But now, emboldened by the sweet smell of success, having meticulously transformed myself into Thailand's movie theater mouthpiece, troubadour of forgotten places, I sought out the gas station Godfather at his headquarters.

Upon first impression, I almost wished I hadn't.

Owner of the Wiang Mai Theater Mr. Khamron Aomaree

Enthroned behind a cheap folding table in the store house of his gas station, the boss man lorded over an army of minions, circling about doing this, that and the other. Heavy set and physically imposing - like any good boss man should be - he acknowledged my presence with nothing more than the stone cold stare of a wild west gunslinger. By way of communication, boss man said nothing. But his wide eyed, slightly askance gaze ordered me to state my business or get out.

With his movie theater the stated agenda, boss man gestured for me to sit down. I asked his name, to which he responded by handing me an official document with his name penned in at the bottom. Thai chicken scratch. I couldn't read it.

"Khamron Aomaree" he said at last, finally breaking from his gangster gaze. 

Free of the poker face, the mood lightened and Mr. Aomaree told the saga of his forlorn picture house, before ordering one of his employees to unlock the auditorium for me.

Leftovers from more jovial times.

Gas canisters queued up in front of the ticket windows

Many old theaters contained sound rooms for customers who preferred to watch foreign films in their original language. Tickets for sound rooms were priced slightly higher. Pictured above is the ticket window for the sound room at the Wiang Mai Theater.

Gas tanks in the lobby of the Wiang Mai. 

Auditorium, long sealed shut.

The theater business was a legacy of Khamrom Aomaree's father, who built Mae Sariang's first ever movie theater decades before. As was common for movie theaters in remote areas of Thailand even as late as the 1960's, that original theater was built of wood. Today, wooden movie theaters are an extreme rarity in Thailand. The majority of them were either replaced with concrete theaters by the 1970's, or they were simply demolished and not replaced at all.

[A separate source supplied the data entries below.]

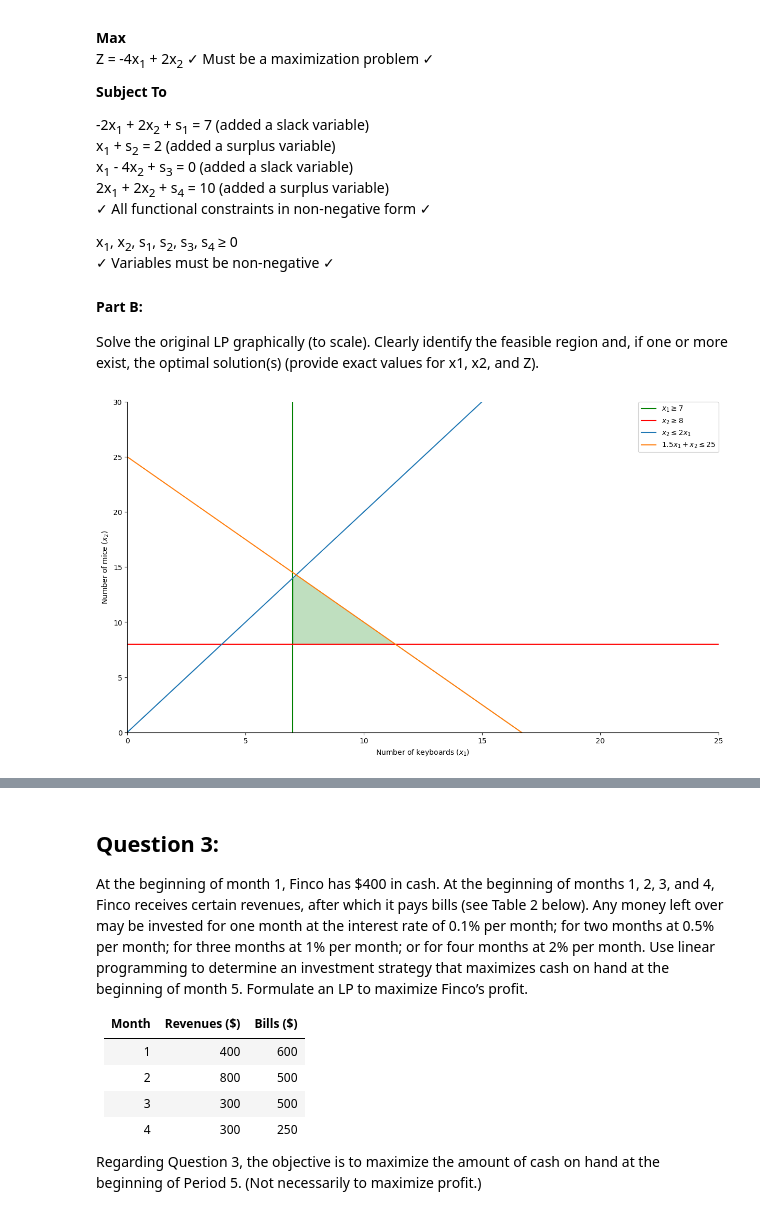
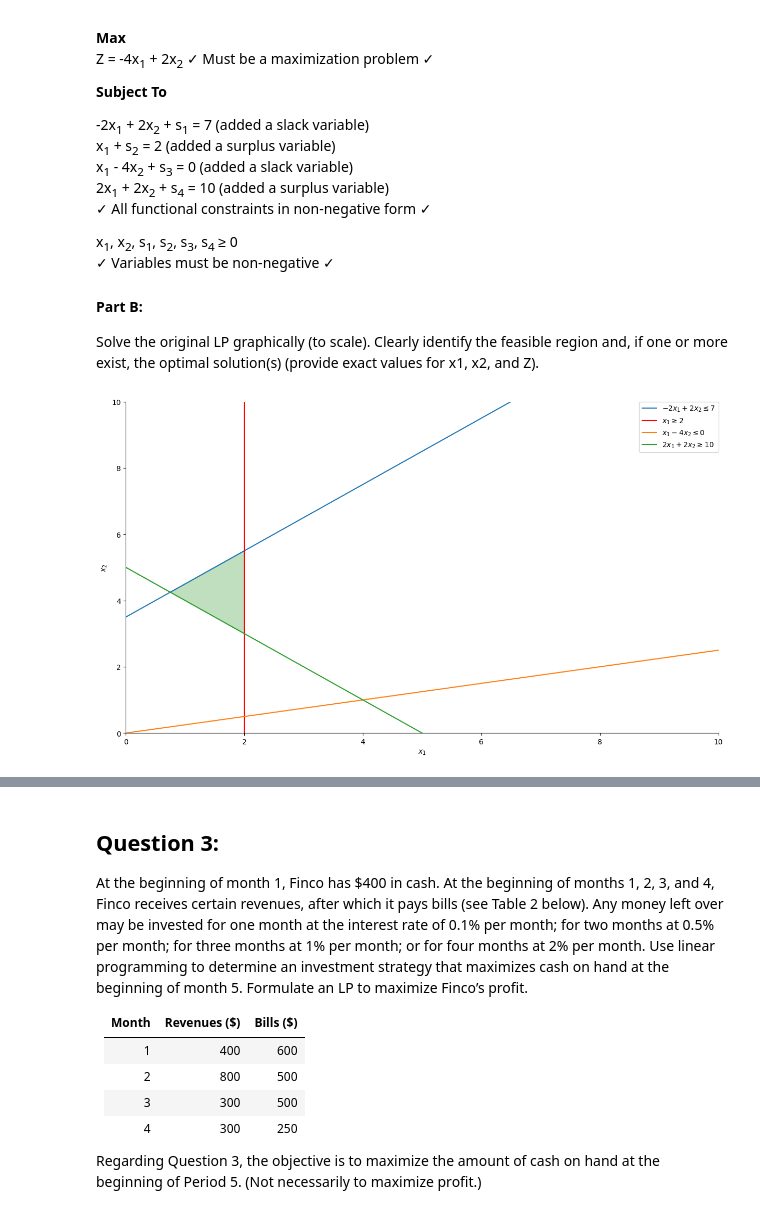
Before and after one commit to robords/basic_linear_programming, a Jupyter notebook: Homework_Assignment_1_Decision_Analysis_and_Formulation_and_Solving_LPs.ipynb, the cells around one changed output, grey strips where cells are left out. Saved outputs shown, nothing was run; the diff lists cells and outputs as text; code cells hidden in the pictures.

```diff
--- a/Homework_Assignment_1_Decision_Analysis_and_Formulation_and_Solving_LPs.ipynb
+++ b/Homework_Assignment_1_Decision_Analysis_and_Formulation_and_Solving_LPs.ipynb
@@ -129,65 +129,41 @@ x<sub>1</sub>, x<sub>2</sub>, s<sub>1</sub>, s<sub>2</sub>, s<sub>3</sub>, s<sub
 Solve the original LP graphically (to scale).  Clearly identify the feasible region and, if one or
 more exist, the optimal solution(s) (provide exact values for x1, x2, and Z).
 # %%
-x_1 = np.linspace(0, 30, 1000)
-x_2 = np.linspace(0, 30, 1000)
+# https://paulminogue.com/posts/71924725-4c6f-46eb-b732-b5806ddc0152#heading-6fad651e-2fff-49b7-85a0-5d2ada387059
+# https://stackoverflow.com/questions/57017444/how-to-visualize-feasible-region-for-linear-programming-with-arbitrary-inequali
 
-# plot
+# define variables
+x_1 = np.linspace(0, 30, 2000) # generates 2000 linearly spaced numbers
+x_2 = np.linspace(0, 30, 2000) # generates 2000 linearly spaced numbers
+
+# set up plot
 fig, ax = plt.subplots()
 fig.set_size_inches(14.7, 8.27)
 
 # draw constraints
-plt.axvline(7, color='g', label=r'$x_1 \geq 7$') # constraint 1
-plt.axhline(8, color='r', label=r'$x_2 \geq 8$') # constraint 2
-plt.plot(x_1, (2*(x_1)), label=r'$x_2 \leq 2x_1$') # constraint 3
-plt.plot(x_1, 25 - (1.5*x_1), label=r'$1.5x_1 + x_2 \leq 25$') # constraint 4
+plt.plot(x_1, (3.5 + x_1), label=r'$-2x_1 + 2x_2 \leq 7$') # constraint 1
+plt.axvline(2, color='r', label=r'$x_1 \geq 2$') # constraint 2
+plt.plot(x_1, (0.25*x_1), label=r'$x_1 - 4x_2 \leq 0$') # constraint 3
+plt.plot(x_1, (5 - x_1), label=r'$2x_1 + 2x_2 \geq 10$') # constraint 4
 
-
-plt.xlim((0, 25))
-plt.ylim((0, 30))
-plt.xlabel(r'Number of keyboards ($x_1$)')
-plt.ylabel(r'Number of mice ($x_2$)')
+# Add plot x and y labels and set visualization axis limits
+plt.xlim((0, 10))
+plt.ylim((0, 10))
+plt.xlabel(r'$x_1$')
+plt.ylabel(r'$x_2$')
 
 # fill in the fesaible region
-plt.fill_between(x_1, np.minimum(25 - (1.5*x_1), (2*(x_1))), np.minimum(25 - (1.5*x_1), 8),
-where=x_1 >= 7,
-color='green', alpha=0.25)
+plt.fill_between(x_1,
+                 np.maximum((0.25*x_1), (5 - x_1)), # this ends up meaning "above the green line" (5 - x_1)
+                 np.maximum((3.5 + x_1), (5 - x_1)), # this ends up meaning "below the blue line"
+                 where=x_1 <= 2, # this ends up meaning "to the left of 2"
+                 color='green', alpha=0.25)
+
 plt.legend(bbox_to_anchor=(1, 1), loc=1, borderaxespad=0.)
 
-# Hide the right and top spines
+# Hide the right and top spines on the chart
 ax.spines['right'].set_visible(False)
 ax.spines['top'].set_visible(False)
 plt.show()
+# %% [output]
+[figure, added]
-# %%
-# https://paulminogue.com/posts/71924725-4c6f-46eb-b732-b5806ddc0152#heading-6fad651e-2fff-49b7-85a0-5d2ada387059
-x_1 = np.linspace(0, 30, 1000)
-x_2 = np.linspace(0, 30, 1000)
-
-# plot
-fig, ax = plt.subplots()
-fig.set_size_inches(14.7, 8.27)
-
-# draw constraints
-plt.axvline(7, color='g', label=r'$x_1 \geq 7$') # constraint 1
-plt.axhline(8, color='r', label=r'$x_2 \geq 8$') # constraint 2
-plt.plot(x_1, (2*(x_1)), label=r'$x_2 \leq 2x_1$') # constraint 3
-plt.plot(x_1, 25 - (1.5*x_1), label=r'$1.5x_1 + x_2 \leq 25$') # constraint 4
-
-
-plt.xlim((0, 25))
-plt.ylim((0, 30))
-plt.xlabel(r'Number of keyboards ($x_1$)')
-plt.ylabel(r'Number of mice ($x_2$)')
-
-# fill in the fesaible region
-plt.fill_between(x_1, np.minimum(25 - (1.5*x_1), (2*(x_1))), np.minimum(25 - (1.5*x_1), 8),
-where=x_1 >= 7,
-color='green', alpha=0.25)
-plt.legend(bbox_to_anchor=(1, 1), loc=1, borderaxespad=0.)
-
-# Hide the right and top spines
-ax.spines['right'].set_visible(False)
-ax.spines['top'].set_visible(False)
-plt.show()
-# %% [output]
-[figure, removed]
```
Also changed, not shown: parts of 3 cells of this notebook.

The iteration of the Wiang Mai Theater that's standing now was built as an upgrade from the Aomaree's original wooden theater in 1971. About that time, a law was passed in Thailand banning movie theaters built out of wood as potential fire hazards. 

The sound room at the Wiang Mai was a later addition. The room simply enclosed a section of seating on the balcony. The sign on the door advertises it as "air-conditioned room."

Inside the sound room/air-con room. 

Carbon arc projectors in the projection room. 

Ornamental iron grating on the projection window.

Balcony view

Design details

Khamron held little esteem for the theater business. 

"It was a dishonest business in the old days," he admitted,  referring to the unequal business terms dictated by the movie distribution companies. "I'm glad to be out of it,"

Fortunately, Khamron Aomaree did not get rid of his old white elephant altogether. Today, the Aomaree family legacy stands as reminder to the people of Mae Sariang that, once upon a time, a culture of public entertainment and shared pleasures existed outside of karaoke bars and beer halls.